The Ofsted boss told the Freedom and Autonomy for Schools National Association (FASNA) conference this morning that grammar schools were not the answer to the nation’s problems, but said there was no reason why comprehensive schools should not “celebrate the importance of tradition, ritual and formality”.
The chief inspector of schools has been one of the fiercest critics of government plans to open new grammar schools, and he warned today that the proposals could put the successes of schools as “remarkable escalators of opportunity” for the children of immigrants and “great forces for social cohesion” at risk.
“My heart sinks sometimes when I visit schools where headteachers walk into classrooms and none of the children pay a blind bit of attention

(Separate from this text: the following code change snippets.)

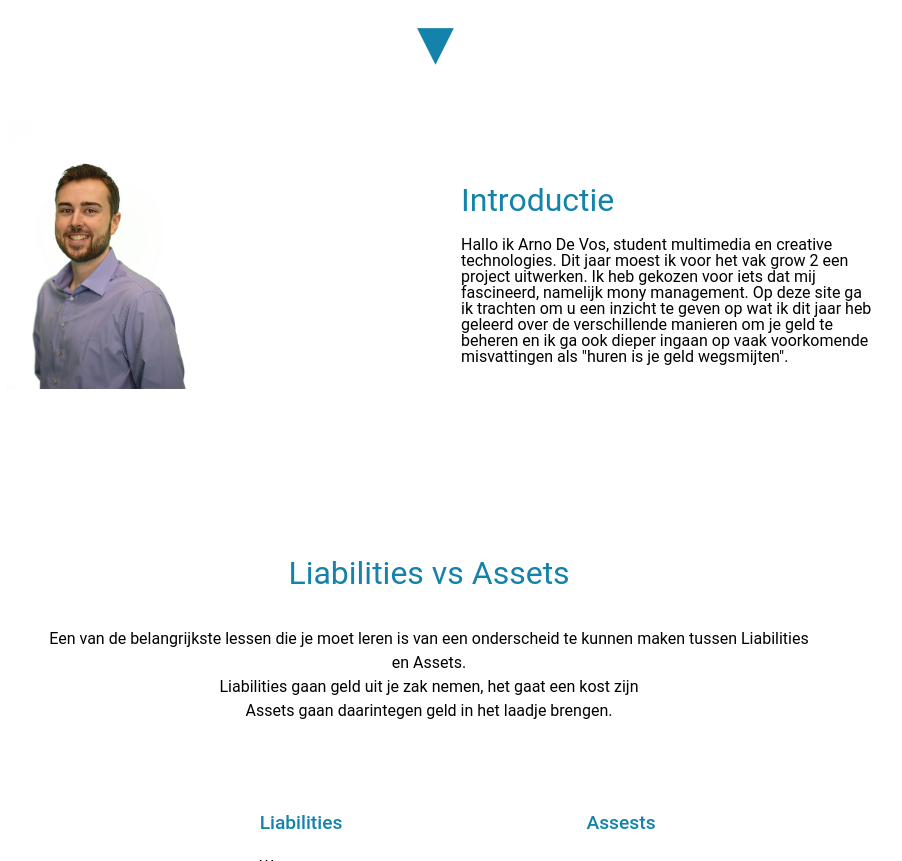
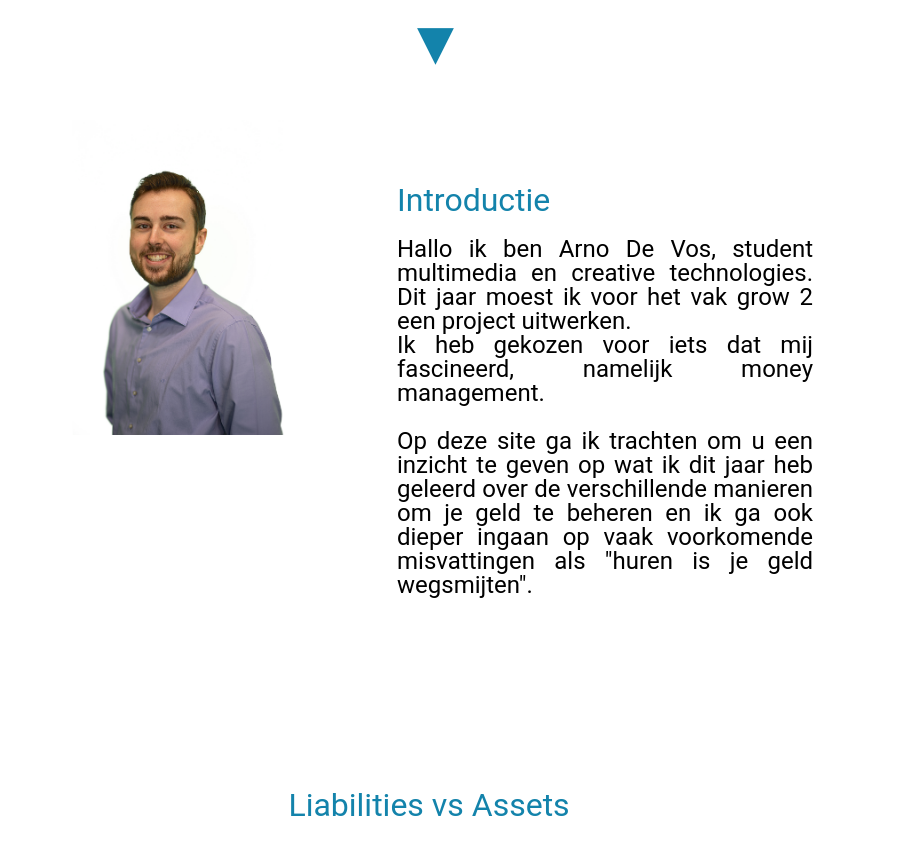
Before and after one commit to ArnoDeVos/Grow2, a plain HTML site: page index.html in a window 1280 px wide. Shown: the part 680-1541 px from the top of the page, without its empty margins (211-1113 px from the left). Drawn offline with Linux system fonts and the light colour scheme.

Commit message:
introductie finish

```diff
--- a/css/stijl.css
+++ b/css/stijl.css
@@ -35,7 +35,7 @@ header nav ul li {
 }
 
 header nav ul a:hover {
-    border-bottom: solid 1px rgb(255, 0, 0);
+    border-bottom: solid 1px #1383AB;
 }
 
 header nav ul li a {
@@ -92,7 +92,8 @@ section figure {
 }
 
 section figure img {
-    width: 70%;
+    width: 82%;
+    margin-left: 10%;
 }
 
 section article {
@@ -100,6 +101,8 @@ section article {
     float: left;
     padding: 5% 2.5%;
     padding-right: 5%;
+    margin-left: -5%;
+    text-align: justify;
 }
 
 section article h1 {
@@ -110,6 +113,7 @@ section article h1 {
 section article p {
     margin-top: 5%;
     color: #000000;
+    font-size: 1.5em;
 }
 
 section article strong {
--- a/index.html
+++ b/index.html
@@ -41,8 +41,9 @@
       <article>
         <h1>Introductie</h1>
 
-        <p>Hallo ik Arno De Vos, student multimedia en creative technologies. Dit jaar moest ik voor het vak grow 2 een project uitwerken. Ik heb gekozen voor iets dat mij fascineerd, namelijk mony management.
-          Op deze site ga ik trachten om u een inzicht te geven op wat ik dit jaar heb geleerd over de verschillende manieren om je geld te beheren en ik ga ook dieper ingaan op vaak voorkomende misvattingen als "huren is je geld wegsmijten".</p>
+        <p>Hallo ik ben Arno De Vos, student multimedia en creative technologies. Dit jaar moest ik voor het vak grow 2 een project uitwerken.
+          <br> Ik heb gekozen voor iets dat mij fascineerd, namelijk money management.
+          <br><br>Op deze site ga ik trachten om u een inzicht te geven op wat ik dit jaar heb geleerd over de verschillende manieren om je geld te beheren en ik ga ook dieper ingaan op vaak voorkomende misvattingen als "huren is je geld wegsmijten".</p>
 
       </article>
 
```
Also changed, not shown: img/logo.png (deleted).
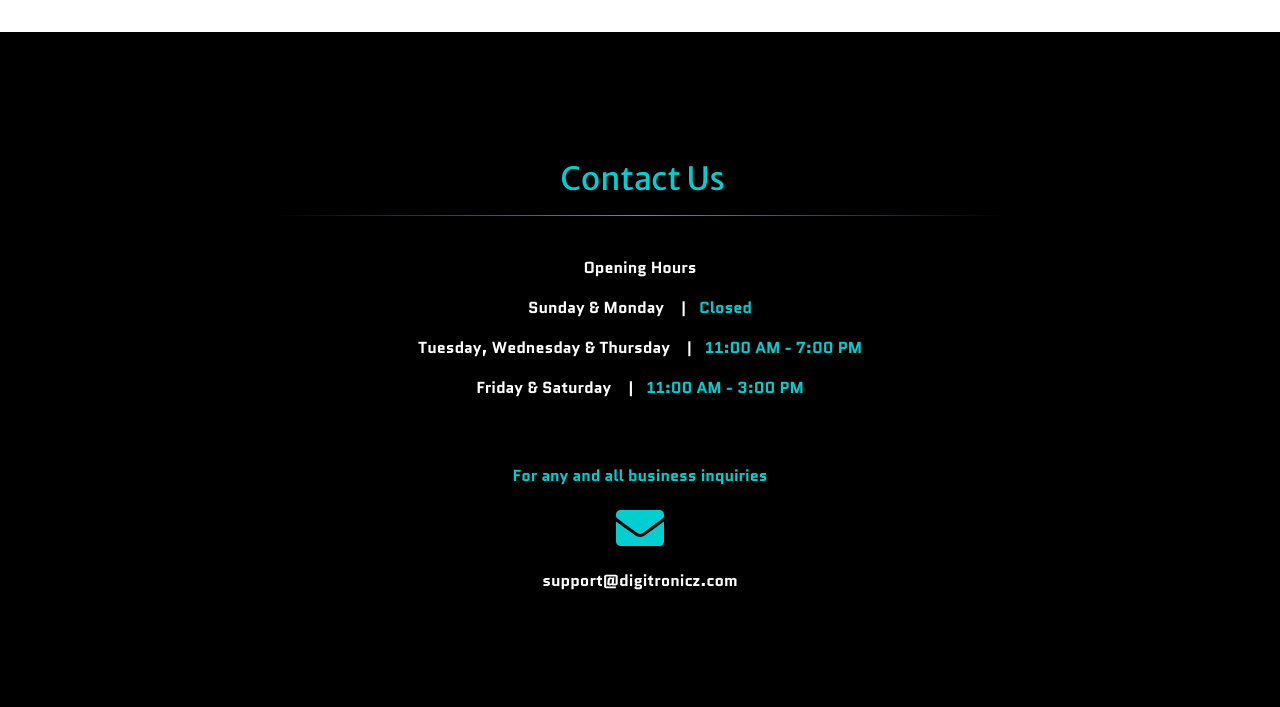
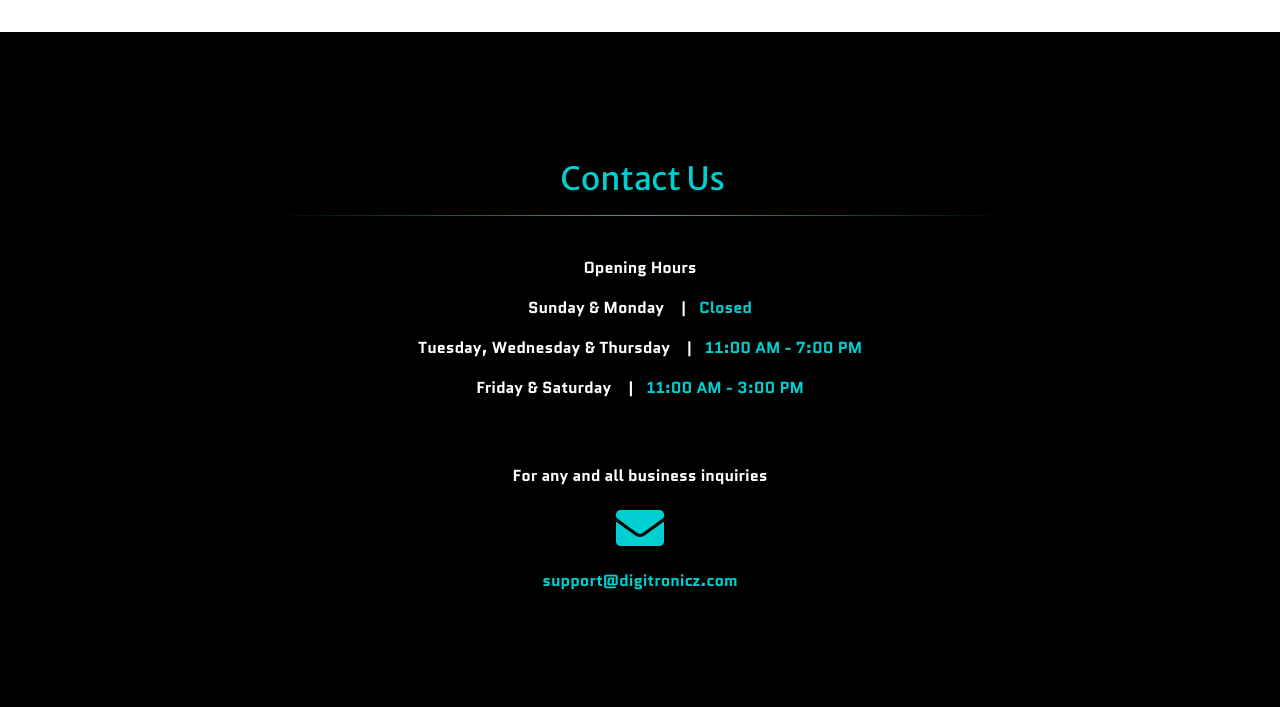
Before and after one commit to dg-griff/dgi.bb, a website with bundled scripts: page index.html in a window 1280 px wide. Shown: the part 2757-3464 px from the top of the page. Built offline with nearby package versions, Linux system fonts and the light colour scheme; a script that the page names is missing; files whose address does not match are found by name.

Commit message:
Update index.html
* change font colours

```diff
--- a/index.html
+++ b/index.html
@@ -245,11 +245,11 @@
             <p class="description">Friday & Saturday&nbsp;&nbsp;&nbsp; |&nbsp;&nbsp;&nbsp;<span style="color: rgb(0,206,209)">11:00 AM - 3:00 PM</span></p>
           </div>
       <br><br>
-        <p class="description" style="color: rgb(0,206,209)">For any and all business inquiries</p>
+        <p class="description">For any and all business inquiries</p>
         <div class="col-lg-12 mr-auto text-center">
             <a class="d-block" href="mailto:support@digitronicz.com" title="For business inquiries"><i class="fas fa-envelope fa-3x mb-3 look"></i></a>
           <!-- Make sure to change the email address in anchor text AND the link below! -->
-           <a class="description" href="mailto:support@digitronicz.com" title="For business inquiries">support@digitronicz.com</a>
+           <a class="description" href="mailto:support@digitronicz.com" title="For business inquiries" style="color: rgb(0,206,209)">support@digitronicz.com</a>
 
         </div>
       </div>
```
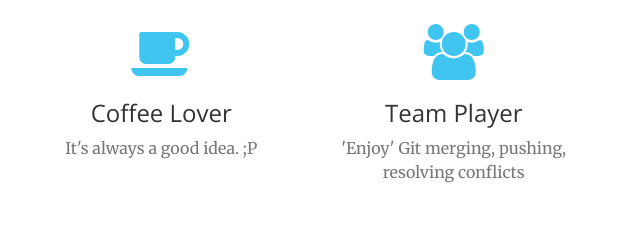
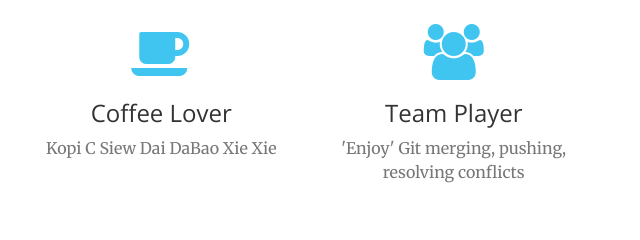
Before and after one commit to alexwong23/alexwong23.github.io, a website: page index.html in a window 1280 px wide. Shown: the part 1660-1900 px from the top of the page, 625-1265 px from the left. Drawn offline with nearby package versions, Linux system fonts and the light colour scheme.

Commit message:
changes to coffee lover description

```diff
--- a/index.html
+++ b/index.html
@@ -124,7 +124,7 @@
                     <div class="service-box">
                         <i class="fa fa-4x fa-coffee text-primary sr-icons"></i>
                         <h3>Coffee Lover</h3>
-                        <p class="text-muted">It's always a good idea. ;P</p>
+                        <p class="text-muted">Kopi C Siew Dai DaBao Xie Xie</p>
                     </div>
                 </div>
                 <div class="col-lg-3 col-md-6 text-center">
```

Wilshaw said there was “no reason” why headteachers should not “insist that children should stand up when staff enter the classroom or sing a school song or learn whole tracts of Shakespeare off by heart”.
“My heart sinks sometimes when I visit schools where headteachers walk into classrooms and none of the children pay a blind bit of attention,” he added.
“As a consequence of all this, and in spite of the enormous strides we have made in the past few years, the comprehensive name is still associated in the minds of many with mediocrity, laxity and failure. For many journalists and politicians, their reputation remains tarnished.
“This is why the proposal to set up more grammars has, despite the evidence, found a wider welcome than it had any right to expect. Grammars are back on the agenda because self-styled progressives refused to back comprehensive reform in comprehensive schools.”
Wilshaw also warned that the performance of children whose parents were born outside the UK was a successful aspect of the school system which had “largely gone unnoticed”, and warned the “short-sighted” and “needless return to selection and segregation” selection could “dissolve” the cohesive power of schools.
He said despite controversies around Brexit and immigration, the proportion of students from immigrant backgrounds with a degree was a measure in which England “leaves its rivals trailing”.
“Schools are the place where different communities integrate. Schools provide the glue that helps hold our society together”, he said. “How short sighted would it be if we carelessly did anything to dissolve it through a needless return to selection and segregation?”
The chief inspector, who will stand down in December following five years in the watchdog’s top job, said the outperformance of children of immigrants of their native peers has become an “ingrained trend” in England but is not replicated across Europe.
“We regularly castigate ourselves – rightly – for the poor performance of white British pupils. Children of immigrants, conversely, have in recent years done remarkably well,” Wilshaw said.
“Schools, it turns out, are great forces for social cohesion. Yet nobody talks about it. We are so used to picking over problems that we forget to notice what an incredible achievement this is. Most other countries aren’t as fortunate.”
GCSE results data from 2015 shows that Chinese children were the highest-performing ethnic group, with 76.6 per cent achieving five A* to C grade GCSEs including English and maths. Other Asian pupils also did well, with 72.1 per cent of Indian children achieving the benchmark.
The same data shows poorer white British pupils trailing behind. In 2015, just 24 per cent of white British boys eligible for free school meals got five A* to C grade GCSEs with English and maths.
Wilshaw said cultural tensions surrounding things like race and religion seen outside schools were “not treated as handicaps” inside institutions, and that all children were “taught equally”.
“And contrary to tabloid claims, non-immigrant children do not suffer, rather the reverse,” he said.